[Opening Data for this exercise section]

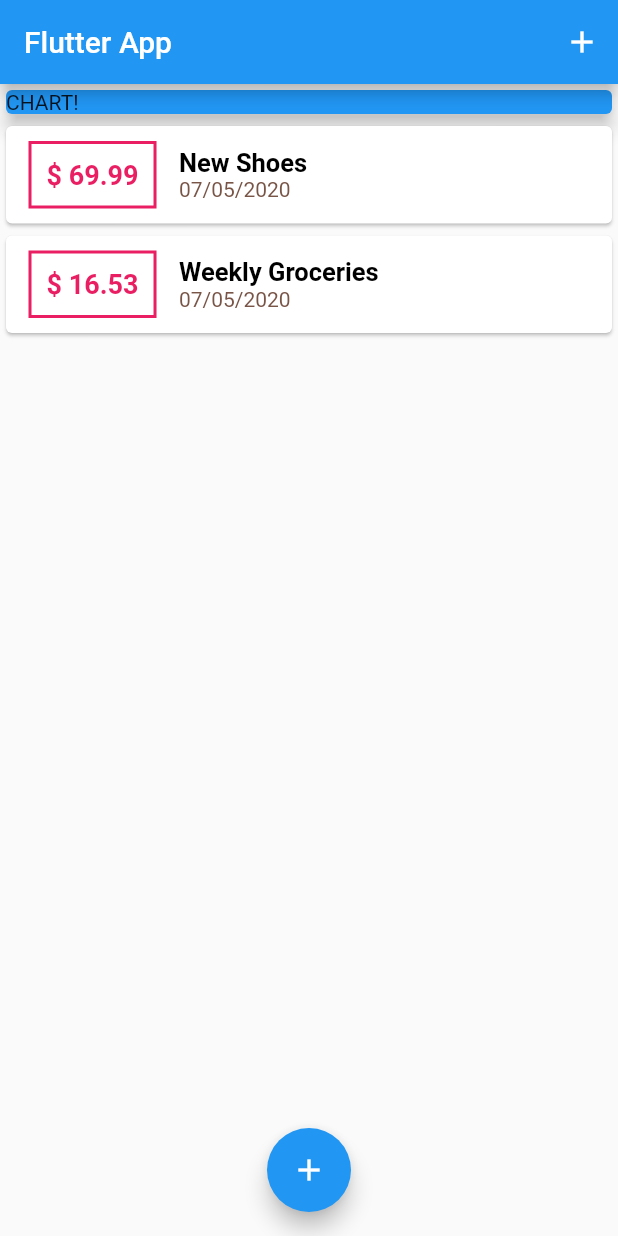
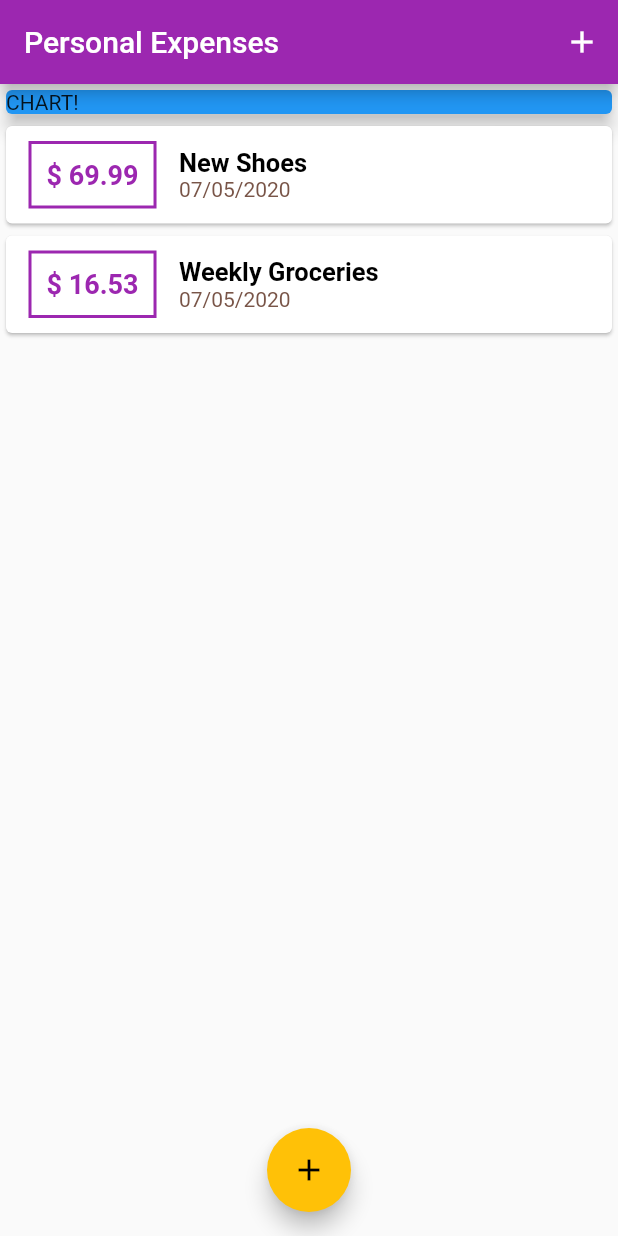
Before and after one commit to Agrim1210/Expense_App, a Flutter app: the screen it shows after launch, on a phone screen of 412 x 824 dp. Run offline on Flutter 3.47's test engine with Material 2 defaults, Android fonts, the phone set to English and light mode, and no system bars.

Commit message:
themes added and styling done

```diff
--- a/lib/main.dart
+++ b/lib/main.dart
@@ -10,7 +10,11 @@ class MyApp extends StatelessWidget {
   @override
   Widget build(BuildContext context) {
     return MaterialApp(
-      title: 'Flutter App',
+      title: 'Personal Expenses',
+      theme: ThemeData(
+        primarySwatch: Colors.purple,
+        accentColor: Colors.amber,
+      ),
       home: MyHomePage(),
     );
   }
@@ -50,7 +54,9 @@ class _MyHomePageState extends State<MyHomePage> {
     setState(() {
       _userTransactions.add(newTx);
     });
-  }void _startAddNewTransaction(BuildContext ctx) {
+  }
+
+  void _startAddNewTransaction(BuildContext ctx) {
     showModalBottomSheet(
       context: ctx,
       builder: (_) {
@@ -67,7 +73,7 @@ class _MyHomePageState extends State<MyHomePage> {
   Widget build(BuildContext context) {
     return Scaffold(
       appBar: AppBar(
-        title: Text('Flutter App'),
+        title: Text('Personal Expenses'),
         actions: <Widget>[
           IconButton(
             icon: Icon(Icons.add),
--- a/lib/widgets/transation_list.dart
+++ b/lib/widgets/transation_list.dart
@@ -23,7 +23,7 @@ class TransactionList extends StatelessWidget {
                       ),
                       decoration: BoxDecoration(
                         border: Border.all(
-                          color: Colors.pink,
+                          color: Theme.of(context).primaryColor,
                           width: 2,
                         ),
                       ),
@@ -35,7 +35,7 @@ class TransactionList extends StatelessWidget {
                         style: TextStyle(
                           fontWeight: FontWeight.bold,
                           fontSize: 18,
-                          color: Colors.pink,
+                          color: Theme.of(context).primaryColor,
                         ),
                       ),
                     ),
```
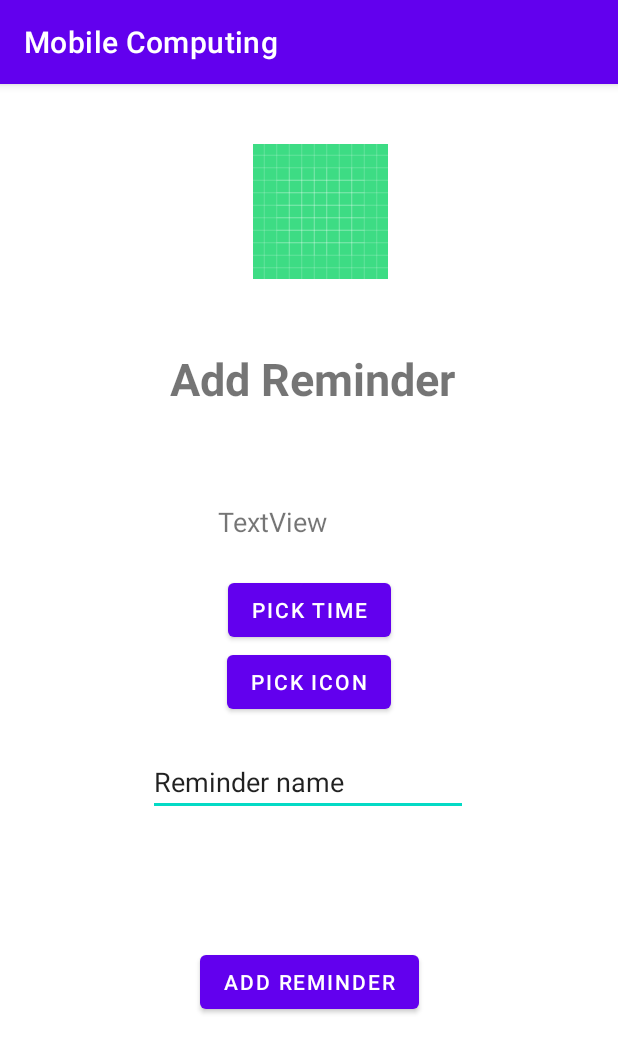
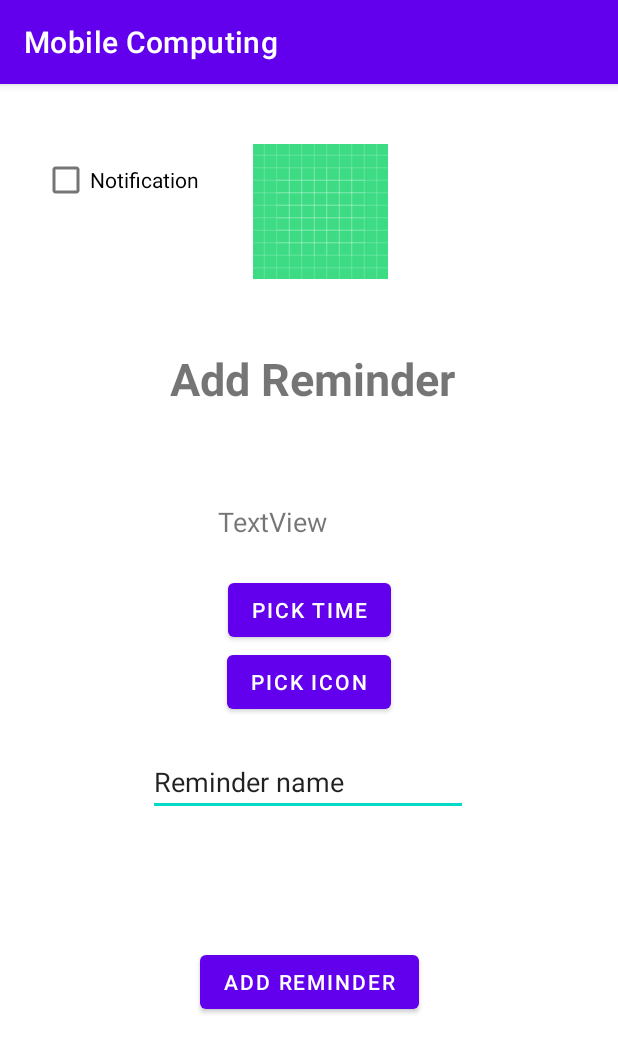
Before and after one commit to jusaarel/mobilecomputing, an Android app: the ReminderActivity screen opened directly, with no data from a screen before it, on a phone screen of 412 x 824 dp. Shown: the top 1053 px of the screen. Run offline under Robolectric (Android 15) with nearby library versions, the light colour scheme and no system bars; our stand-ins replace Room's generated code.

Commit message:
HW3
HW3 minimum requirements and one additional feature (reminders without notification)

```diff
--- a/app/build.gradle
+++ b/app/build.gradle
@@ -50,7 +50,7 @@ dependencies {
     kapt 'androidx.room:room-compiler:2.2.6'
 
     implementation 'org.jetbrains.kotlinx:kotlinx-coroutines-core:1.4.2'
-
+    implementation "androidx.work:work-runtime-ktx:2.4.0"
     implementation "androidx.lifecycle:lifecycle-viewmodel-ktx:2.3.0"
 
 
--- a/app/src/main/res/layout/activity_reminder.xml
+++ b/app/src/main/res/layout/activity_reminder.xml
@@ -94,5 +94,16 @@
         app:layout_constraintTop_toTopOf="parent"
         app:srcCompat="@drawable/ic_launcher_background" />
 
+    <CheckBox
+        android:id="@+id/AddNotification"
+        android:layout_width="wrap_content"
+        android:layout_height="wrap_content"
+        android:layout_marginStart="28dp"
+        android:layout_marginLeft="28dp"
+        android:layout_marginTop="40dp"
+        android:text="Notification"
+        app:layout_constraintStart_toStartOf="parent"
+        app:layout_constraintTop_toTopOf="parent" />
+
 
 </androidx.constraintlayout.widget.ConstraintLayout>
```
Also changed, not shown: app/src/main/java/com/example/mobilecomputing/ui/login/MainActivity.kt (+8 -2 lines), app/src/main/java/com/example/mobilecomputing/ui/login/Reminder.kt (+27 -0 lines), app/src/main/java/com/example/mobilecomputing/ui/login/ReminderActivity.kt (+102 -9 lines).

[Closing Data for this exercise section]

=== Problem to work on ===
Determine how many lines of the listing contain the string "Colors", and give only the number.

=== Exercise response ===
4